[SUPPLIED INFORMATION — start]
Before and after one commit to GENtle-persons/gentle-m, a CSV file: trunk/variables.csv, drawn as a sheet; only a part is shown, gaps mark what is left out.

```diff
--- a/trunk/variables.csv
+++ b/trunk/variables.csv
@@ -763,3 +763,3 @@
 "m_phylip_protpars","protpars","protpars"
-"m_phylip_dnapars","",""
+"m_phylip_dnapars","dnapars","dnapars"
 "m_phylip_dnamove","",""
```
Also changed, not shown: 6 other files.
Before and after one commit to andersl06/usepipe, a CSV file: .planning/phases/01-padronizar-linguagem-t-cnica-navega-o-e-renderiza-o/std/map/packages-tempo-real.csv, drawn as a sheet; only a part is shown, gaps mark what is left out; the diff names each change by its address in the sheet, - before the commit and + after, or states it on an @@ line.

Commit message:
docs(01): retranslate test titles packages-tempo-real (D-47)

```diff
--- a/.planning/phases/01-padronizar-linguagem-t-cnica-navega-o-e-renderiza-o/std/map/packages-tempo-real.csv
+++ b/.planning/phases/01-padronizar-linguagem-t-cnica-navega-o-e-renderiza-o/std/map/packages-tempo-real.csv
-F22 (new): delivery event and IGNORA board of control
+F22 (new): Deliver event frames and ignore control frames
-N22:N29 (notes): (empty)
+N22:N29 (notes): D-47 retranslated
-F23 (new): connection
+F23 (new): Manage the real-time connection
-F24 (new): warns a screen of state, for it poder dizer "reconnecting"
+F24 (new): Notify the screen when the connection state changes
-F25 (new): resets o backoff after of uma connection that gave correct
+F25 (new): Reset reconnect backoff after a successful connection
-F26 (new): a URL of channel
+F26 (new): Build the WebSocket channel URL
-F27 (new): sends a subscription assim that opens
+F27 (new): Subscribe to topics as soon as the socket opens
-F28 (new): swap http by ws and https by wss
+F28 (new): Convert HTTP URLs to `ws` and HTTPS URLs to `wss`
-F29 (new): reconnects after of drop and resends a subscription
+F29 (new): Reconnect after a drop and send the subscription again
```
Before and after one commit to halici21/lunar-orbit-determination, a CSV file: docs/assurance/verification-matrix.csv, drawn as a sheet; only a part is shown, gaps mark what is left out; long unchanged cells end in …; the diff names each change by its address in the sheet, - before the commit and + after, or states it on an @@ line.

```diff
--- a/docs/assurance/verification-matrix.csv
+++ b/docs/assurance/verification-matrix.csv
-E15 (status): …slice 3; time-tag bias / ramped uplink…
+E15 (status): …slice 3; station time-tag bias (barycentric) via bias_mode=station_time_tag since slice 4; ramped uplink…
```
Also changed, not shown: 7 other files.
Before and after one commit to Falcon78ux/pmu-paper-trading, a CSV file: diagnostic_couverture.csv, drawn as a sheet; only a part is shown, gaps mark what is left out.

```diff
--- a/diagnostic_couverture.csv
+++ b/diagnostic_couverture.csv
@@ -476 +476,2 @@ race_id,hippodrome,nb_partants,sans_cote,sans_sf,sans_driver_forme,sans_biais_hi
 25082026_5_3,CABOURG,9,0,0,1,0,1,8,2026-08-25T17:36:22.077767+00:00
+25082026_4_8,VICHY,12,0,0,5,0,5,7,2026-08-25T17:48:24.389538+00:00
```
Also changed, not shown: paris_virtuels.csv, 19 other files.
[SUPPLIED INFORMATION — finish]
Repeat each record verbatim.

Before and after one commit to GENtle-persons/gentle-m, a CSV file: trunk/variables.csv, drawn as a sheet; only a part is shown, gaps mark what is left out.

```diff
--- a/trunk/variables.csv
+++ b/trunk/variables.csv
@@ -763,3 +763,3 @@
 "m_phylip_protpars","protpars","protpars"
-"m_phylip_dnapars","",""
+"m_phylip_dnapars","dnapars","dnapars"
 "m_phylip_dnamove","",""
```
Also changed, not shown: 6 other files.
Before and after one commit to andersl06/usepipe, a CSV file: .planning/phases/01-padronizar-linguagem-t-cnica-navega-o-e-renderiza-o/std/map/packages-tempo-real.csv, drawn as a sheet; only a part is shown, gaps mark what is left out; the diff names each change by its address in the sheet, - before the commit and + after, or states it on an @@ line.

Commit message:
docs(01): retranslate test titles packages-tempo-real (D-47)

```diff
--- a/.planning/phases/01-padronizar-linguagem-t-cnica-navega-o-e-renderiza-o/std/map/packages-tempo-real.csv
+++ b/.planning/phases/01-padronizar-linguagem-t-cnica-navega-o-e-renderiza-o/std/map/packages-tempo-real.csv
-F22 (new): delivery event and IGNORA board of control
+F22 (new): Deliver event frames and ignore control frames
-N22:N29 (notes): (empty)
+N22:N29 (notes): D-47 retranslated
-F23 (new): connection
+F23 (new): Manage the real-time connection
-F24 (new): warns a screen of state, for it poder dizer "reconnecting"
+F24 (new): Notify the screen when the connection state changes
-F25 (new): resets o backoff after of uma connection that gave correct
+F25 (new): Reset reconnect backoff after a successful connection
-F26 (new): a URL of channel
+F26 (new): Build the WebSocket channel URL
-F27 (new): sends a subscription assim that opens
+F27 (new): Subscribe to topics as soon as the socket opens
-F28 (new): swap http by ws and https by wss
+F28 (new): Convert HTTP URLs to `ws` and HTTPS URLs to `wss`
-F29 (new): reconnects after of drop and resends a subscription
+F29 (new): Reconnect after a drop and send the subscription again
```
Before and after one commit to halici21/lunar-orbit-determination, a CSV file: docs/assurance/verification-matrix.csv, drawn as a sheet; only a part is shown, gaps mark what is left out; long unchanged cells end in …; the diff names each change by its address in the sheet, - before the commit and + after, or states it on an @@ line.

```diff
--- a/docs/assurance/verification-matrix.csv
+++ b/docs/assurance/verification-matrix.csv
-E15 (status): …slice 3; time-tag bias / ramped uplink…
+E15 (status): …slice 3; station time-tag bias (barycentric) via bias_mode=station_time_tag since slice 4; ramped uplink…
```
Also changed, not shown: 7 other files.
Before and after one commit to Falcon78ux/pmu-paper-trading, a CSV file: diagnostic_couverture.csv, drawn as a sheet; only a part is shown, gaps mark what is left out.

```diff
--- a/diagnostic_couverture.csv
+++ b/diagnostic_couverture.csv
@@ -476 +476,2 @@ race_id,hippodrome,nb_partants,sans_cote,sans_sf,sans_driver_forme,sans_biais_hi
 25082026_5_3,CABOURG,9,0,0,1,0,1,8,2026-08-25T17:36:22.077767+00:00
+25082026_4_8,VICHY,12,0,0,5,0,5,7,2026-08-25T17:48:24.389538+00:00
```
Also changed, not shown: paris_virtuels.csv, 19 other files.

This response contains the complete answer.